Servamus - April 2018

When a disabled 52-year-old former soldier's wife died a couple of years ago, his 26-year-old brother-in-law moved into his house to take care of him.
By Kotie Geldenhuys
For many consumers, short-term insurance is a grudge expense, until that day when they are involved in a vehicle accident or they return home from work or holiday to find that they have been the victim of a burglary and they need to register a claim with their insurer.
By Annalise Kempen
There are no words to describe the shock when a man cold-bloodedly murders his wife, seemingly without motive.
By Kotie Geldenhuys
Many adults have fond memories of their grandparents - visiting them during holidays, being treated with sweets or sitting on their laps listening to numerous stories.
By Annalise Kempen

Pollex - April 2018
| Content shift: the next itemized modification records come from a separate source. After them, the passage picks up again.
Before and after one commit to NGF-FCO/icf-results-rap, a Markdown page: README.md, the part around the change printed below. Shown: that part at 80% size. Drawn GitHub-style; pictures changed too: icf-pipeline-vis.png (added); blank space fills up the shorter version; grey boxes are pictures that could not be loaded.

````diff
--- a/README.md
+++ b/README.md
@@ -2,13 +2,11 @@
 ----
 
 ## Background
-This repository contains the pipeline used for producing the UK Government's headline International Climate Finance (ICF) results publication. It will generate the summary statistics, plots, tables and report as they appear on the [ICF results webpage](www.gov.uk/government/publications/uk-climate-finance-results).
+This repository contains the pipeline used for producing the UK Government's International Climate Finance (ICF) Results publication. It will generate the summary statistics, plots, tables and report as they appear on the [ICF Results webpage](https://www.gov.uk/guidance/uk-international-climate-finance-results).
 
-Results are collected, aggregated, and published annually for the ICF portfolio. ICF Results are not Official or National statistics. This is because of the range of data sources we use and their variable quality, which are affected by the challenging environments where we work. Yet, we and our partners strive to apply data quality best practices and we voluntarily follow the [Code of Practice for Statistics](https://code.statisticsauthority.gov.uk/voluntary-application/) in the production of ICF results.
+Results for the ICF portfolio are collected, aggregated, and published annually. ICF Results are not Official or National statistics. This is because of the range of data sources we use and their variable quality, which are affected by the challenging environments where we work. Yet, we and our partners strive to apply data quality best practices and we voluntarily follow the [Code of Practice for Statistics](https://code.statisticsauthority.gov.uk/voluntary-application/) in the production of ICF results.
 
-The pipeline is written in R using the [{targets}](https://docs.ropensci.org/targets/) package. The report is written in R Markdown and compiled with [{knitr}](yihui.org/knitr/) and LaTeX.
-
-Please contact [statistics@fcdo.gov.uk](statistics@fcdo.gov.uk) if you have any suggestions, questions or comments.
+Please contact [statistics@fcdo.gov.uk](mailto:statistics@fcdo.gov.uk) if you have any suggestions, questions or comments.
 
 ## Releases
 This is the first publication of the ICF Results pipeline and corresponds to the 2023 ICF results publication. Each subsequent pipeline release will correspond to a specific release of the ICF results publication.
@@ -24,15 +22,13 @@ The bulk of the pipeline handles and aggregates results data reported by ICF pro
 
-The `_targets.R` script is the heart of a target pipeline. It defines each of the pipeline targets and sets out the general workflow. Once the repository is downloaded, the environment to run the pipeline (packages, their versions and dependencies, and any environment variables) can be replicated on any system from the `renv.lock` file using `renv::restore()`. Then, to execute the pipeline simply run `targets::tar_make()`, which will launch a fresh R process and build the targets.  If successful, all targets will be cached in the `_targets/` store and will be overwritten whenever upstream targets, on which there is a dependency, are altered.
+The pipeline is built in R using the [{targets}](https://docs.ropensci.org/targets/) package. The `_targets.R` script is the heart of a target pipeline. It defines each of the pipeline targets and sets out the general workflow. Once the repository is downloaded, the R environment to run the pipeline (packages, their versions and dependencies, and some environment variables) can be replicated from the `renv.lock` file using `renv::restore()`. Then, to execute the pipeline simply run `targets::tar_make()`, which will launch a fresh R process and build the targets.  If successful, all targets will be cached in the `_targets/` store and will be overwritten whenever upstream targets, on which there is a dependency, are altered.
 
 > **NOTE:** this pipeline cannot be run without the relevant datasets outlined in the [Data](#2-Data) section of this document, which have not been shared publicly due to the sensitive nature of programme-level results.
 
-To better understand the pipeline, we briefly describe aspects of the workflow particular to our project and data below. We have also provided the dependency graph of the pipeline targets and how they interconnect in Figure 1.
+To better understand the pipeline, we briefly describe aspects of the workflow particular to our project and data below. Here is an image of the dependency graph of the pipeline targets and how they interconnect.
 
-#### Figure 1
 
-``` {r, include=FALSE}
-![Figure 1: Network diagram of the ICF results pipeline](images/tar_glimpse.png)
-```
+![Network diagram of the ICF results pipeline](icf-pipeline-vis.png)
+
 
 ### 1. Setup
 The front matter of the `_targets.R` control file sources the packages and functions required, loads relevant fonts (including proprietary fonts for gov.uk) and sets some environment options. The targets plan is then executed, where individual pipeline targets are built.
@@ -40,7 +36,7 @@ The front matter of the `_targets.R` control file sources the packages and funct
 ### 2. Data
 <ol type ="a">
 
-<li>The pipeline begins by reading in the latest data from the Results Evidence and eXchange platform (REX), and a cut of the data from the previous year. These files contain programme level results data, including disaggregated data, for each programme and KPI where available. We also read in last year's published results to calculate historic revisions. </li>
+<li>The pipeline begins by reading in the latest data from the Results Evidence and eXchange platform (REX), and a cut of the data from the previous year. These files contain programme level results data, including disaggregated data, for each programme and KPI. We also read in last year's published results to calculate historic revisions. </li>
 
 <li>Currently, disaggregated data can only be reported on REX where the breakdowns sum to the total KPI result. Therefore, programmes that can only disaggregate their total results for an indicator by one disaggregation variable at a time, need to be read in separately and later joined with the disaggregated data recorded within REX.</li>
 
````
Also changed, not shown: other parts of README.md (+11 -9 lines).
The word supra refers to "a person who eats human flesh". According to recent media reports, arrests have been made "for the crime of cannibalism" (Afrikaans: "kannibalisme") and that those persons will "appear in court on charges of cannibalism".
Read More - Per Mr Lucky Shange in a news item that appeared in News 24 dated 17 February 2018
According to the news item referred to supra, the 40-year-old Mr Lucky Shange was arrested in 1998.
According to all indications, South Africa has, or is heading for a water crisis. As far as the Cape Peninsula in the Western Cape is concerned, the crisis is already upon its inhabitants.

Letters - April 2018

The article “A walk down memory lane - Paying tribute to a dedicated war hero” that was published in Servamus: March 2018 on pp 76-77, refers.
Ever thought about the impact of parents’ jobs on their children? This poem, written by W/O Johan Coetzer’s daughter, Megan, says so much, especially when one realises that she was only 13 years old when she wrote it.
April 2018 Magazine Cover

Servamus' Mission

Servamus is a community-based safety and security magazine for both members of the community as well as safety and security practitioners with the aim of increasing knowledge and sharing information, dedicated to improving their expertise, professionalism and service delivery standards. It promotes sound crime management practices, freedom of speech, education, training, information sharing and a networking platform.